Look, don’t blame me. I actually started authoring The Solid Signal Blog in 2012. Five years before that, we published this article about the TiVo HD. It was all-new, all-exciting, and all the rage back in the late 2000s.
Of course its specs seem puny today, when DIRECTV’s latest DVR gives you 200 hours of HD recording space and when virtually any device out there will let you stream content from Amazon. Still, I have to give “props” to TiVo for its early work here.
The TiVo HD was the latest in what was then a very successful line of DVRs from the company. At that time, the word “TiVo” was literally synonymous with DVR, and it was common to hear people say “I’ll TiVo that.” The DVR itself was just coming into its own as a replacement for the DVR and TiVo the top independent brand.
What happened to TiVo?

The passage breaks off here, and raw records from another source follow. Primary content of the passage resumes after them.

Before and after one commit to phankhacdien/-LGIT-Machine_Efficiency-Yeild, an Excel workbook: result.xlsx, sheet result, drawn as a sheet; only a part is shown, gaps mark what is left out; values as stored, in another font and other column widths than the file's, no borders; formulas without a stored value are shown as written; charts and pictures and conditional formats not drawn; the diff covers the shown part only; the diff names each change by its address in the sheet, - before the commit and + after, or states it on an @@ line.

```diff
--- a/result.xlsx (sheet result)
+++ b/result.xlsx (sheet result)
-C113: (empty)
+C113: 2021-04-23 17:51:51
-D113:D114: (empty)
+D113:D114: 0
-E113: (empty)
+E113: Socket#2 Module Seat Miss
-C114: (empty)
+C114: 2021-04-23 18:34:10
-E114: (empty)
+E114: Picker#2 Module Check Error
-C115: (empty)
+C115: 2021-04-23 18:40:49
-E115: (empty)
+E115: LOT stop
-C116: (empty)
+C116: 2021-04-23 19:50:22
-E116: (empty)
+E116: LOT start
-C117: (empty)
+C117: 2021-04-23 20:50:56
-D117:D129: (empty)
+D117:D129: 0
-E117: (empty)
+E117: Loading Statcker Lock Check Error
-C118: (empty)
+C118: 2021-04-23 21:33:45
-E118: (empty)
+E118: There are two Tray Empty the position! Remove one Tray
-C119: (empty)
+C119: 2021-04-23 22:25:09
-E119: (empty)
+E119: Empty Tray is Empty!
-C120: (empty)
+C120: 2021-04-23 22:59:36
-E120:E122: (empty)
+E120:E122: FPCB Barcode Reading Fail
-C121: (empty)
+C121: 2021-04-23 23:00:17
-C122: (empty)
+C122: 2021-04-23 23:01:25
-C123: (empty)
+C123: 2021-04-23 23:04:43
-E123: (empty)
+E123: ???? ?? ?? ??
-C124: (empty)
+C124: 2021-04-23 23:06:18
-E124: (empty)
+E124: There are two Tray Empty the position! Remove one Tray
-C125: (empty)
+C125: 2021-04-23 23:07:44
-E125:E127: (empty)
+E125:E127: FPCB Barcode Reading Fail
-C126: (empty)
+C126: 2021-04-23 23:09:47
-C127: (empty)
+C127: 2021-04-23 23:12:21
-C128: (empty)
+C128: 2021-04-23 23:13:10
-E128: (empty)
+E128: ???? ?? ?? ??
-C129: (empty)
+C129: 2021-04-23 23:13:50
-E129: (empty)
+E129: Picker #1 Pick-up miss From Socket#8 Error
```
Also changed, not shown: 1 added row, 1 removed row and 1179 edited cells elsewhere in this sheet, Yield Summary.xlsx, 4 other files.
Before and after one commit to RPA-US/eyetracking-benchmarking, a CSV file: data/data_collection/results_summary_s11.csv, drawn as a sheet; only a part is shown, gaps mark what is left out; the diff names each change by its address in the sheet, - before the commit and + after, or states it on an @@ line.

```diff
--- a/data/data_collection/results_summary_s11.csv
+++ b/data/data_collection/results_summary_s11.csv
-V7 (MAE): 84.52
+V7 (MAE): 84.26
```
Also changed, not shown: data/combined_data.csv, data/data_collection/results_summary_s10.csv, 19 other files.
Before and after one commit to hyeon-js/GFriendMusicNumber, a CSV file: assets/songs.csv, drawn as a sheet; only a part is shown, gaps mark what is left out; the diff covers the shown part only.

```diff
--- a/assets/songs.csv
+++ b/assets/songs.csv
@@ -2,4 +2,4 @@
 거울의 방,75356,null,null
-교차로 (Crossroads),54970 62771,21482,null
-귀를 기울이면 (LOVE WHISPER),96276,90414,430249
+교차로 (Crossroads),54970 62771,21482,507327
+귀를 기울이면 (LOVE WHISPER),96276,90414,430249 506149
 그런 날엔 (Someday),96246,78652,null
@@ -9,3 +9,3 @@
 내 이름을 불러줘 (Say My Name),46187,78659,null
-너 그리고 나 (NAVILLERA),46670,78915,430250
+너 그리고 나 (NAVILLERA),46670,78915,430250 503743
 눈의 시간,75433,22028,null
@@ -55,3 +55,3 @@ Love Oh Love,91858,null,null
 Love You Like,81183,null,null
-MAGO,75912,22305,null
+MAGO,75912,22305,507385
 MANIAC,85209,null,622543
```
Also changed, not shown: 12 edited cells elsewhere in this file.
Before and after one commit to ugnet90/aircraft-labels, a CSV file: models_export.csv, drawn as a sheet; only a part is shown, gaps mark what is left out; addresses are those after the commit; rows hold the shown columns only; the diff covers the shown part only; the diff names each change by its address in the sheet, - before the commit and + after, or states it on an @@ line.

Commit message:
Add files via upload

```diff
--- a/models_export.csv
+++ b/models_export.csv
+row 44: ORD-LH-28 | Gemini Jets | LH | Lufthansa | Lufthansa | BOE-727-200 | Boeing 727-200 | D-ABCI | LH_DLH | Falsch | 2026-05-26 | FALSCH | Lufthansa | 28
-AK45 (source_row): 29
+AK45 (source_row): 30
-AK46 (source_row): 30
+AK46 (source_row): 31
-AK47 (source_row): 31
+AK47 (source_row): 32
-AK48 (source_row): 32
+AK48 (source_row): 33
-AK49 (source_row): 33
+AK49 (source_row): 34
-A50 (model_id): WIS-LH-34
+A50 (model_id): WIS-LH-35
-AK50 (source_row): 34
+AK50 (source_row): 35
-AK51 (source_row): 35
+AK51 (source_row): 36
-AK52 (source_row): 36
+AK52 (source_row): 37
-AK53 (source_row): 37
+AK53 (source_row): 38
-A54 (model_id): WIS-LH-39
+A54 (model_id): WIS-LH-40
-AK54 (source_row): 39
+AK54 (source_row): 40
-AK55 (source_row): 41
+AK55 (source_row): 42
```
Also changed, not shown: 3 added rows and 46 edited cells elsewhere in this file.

Of course, you can’t stay at the top of the heap forever. TiVo found itself outdone at every turn by cable and satellite company DVRs. Its relationship with DIRECTV had led both companies to success for a few short years, but when DIRECTV started designing its own DVRs the writing was on the wall. DIRECTV’s HR20 DVR (the forerunner of all modern DIRECTV DVRs) may not have been perfect when it launched, but its sales volume immediately dwarfed TiVo’s and even the return of the TiVo box to DIRECTV in 2011 didn’t stop the tide.
TiVo found itself defending its intellectual property in a series of lawsuits. TiVo itself wasn’t to blame, but it turns out that its methods were pretty easy to copy and its patents, while uphead, were easy to infringe upon. The company went through several cash-strapped years before victory in court restored their financial health.
In 2016, the company was acquired by Rovi, a company that specializes in licensing patents rather than making products. In the years since, TiVo has slowed the pace of its innovation, releasing updated versions of its products rather than revamping its whole line.
While TiVo (now known as TIVO in what may be the most subtle rebranding of all time) still has strong proponents, the fact is that it’s not really looking for new customers. The company has rarely shown its products at consumer electronics shows and while they do sell online they don’t have a very large presence there either. It can be hard to get into the TiVo (excuse me, TIVO) ecosystem for those who start anew.
But then again, other DVRs really are that good.
If you love TIVO’s user interface or its remote, it’s going to be hard to convince you to move away from it. Still, pay-TV companies have advanced the art of the DVR to where it’s really hard to say no to the manufacturer-supplied option. DIRECTV’s Genie and DISH’s Hopper are really excellent choices and offer features far beyond TIVO’s. They’re often available with steep incentives to new customers and upgraders, and that makes it very hard for people to shell out cash for a third-party option. And of course, with the coming wave of cloud-based options from Sling and DIRECTV NOW, it makes even less sense for some folks to go the TIVO route.
I guess that’s why they say every dog has his day.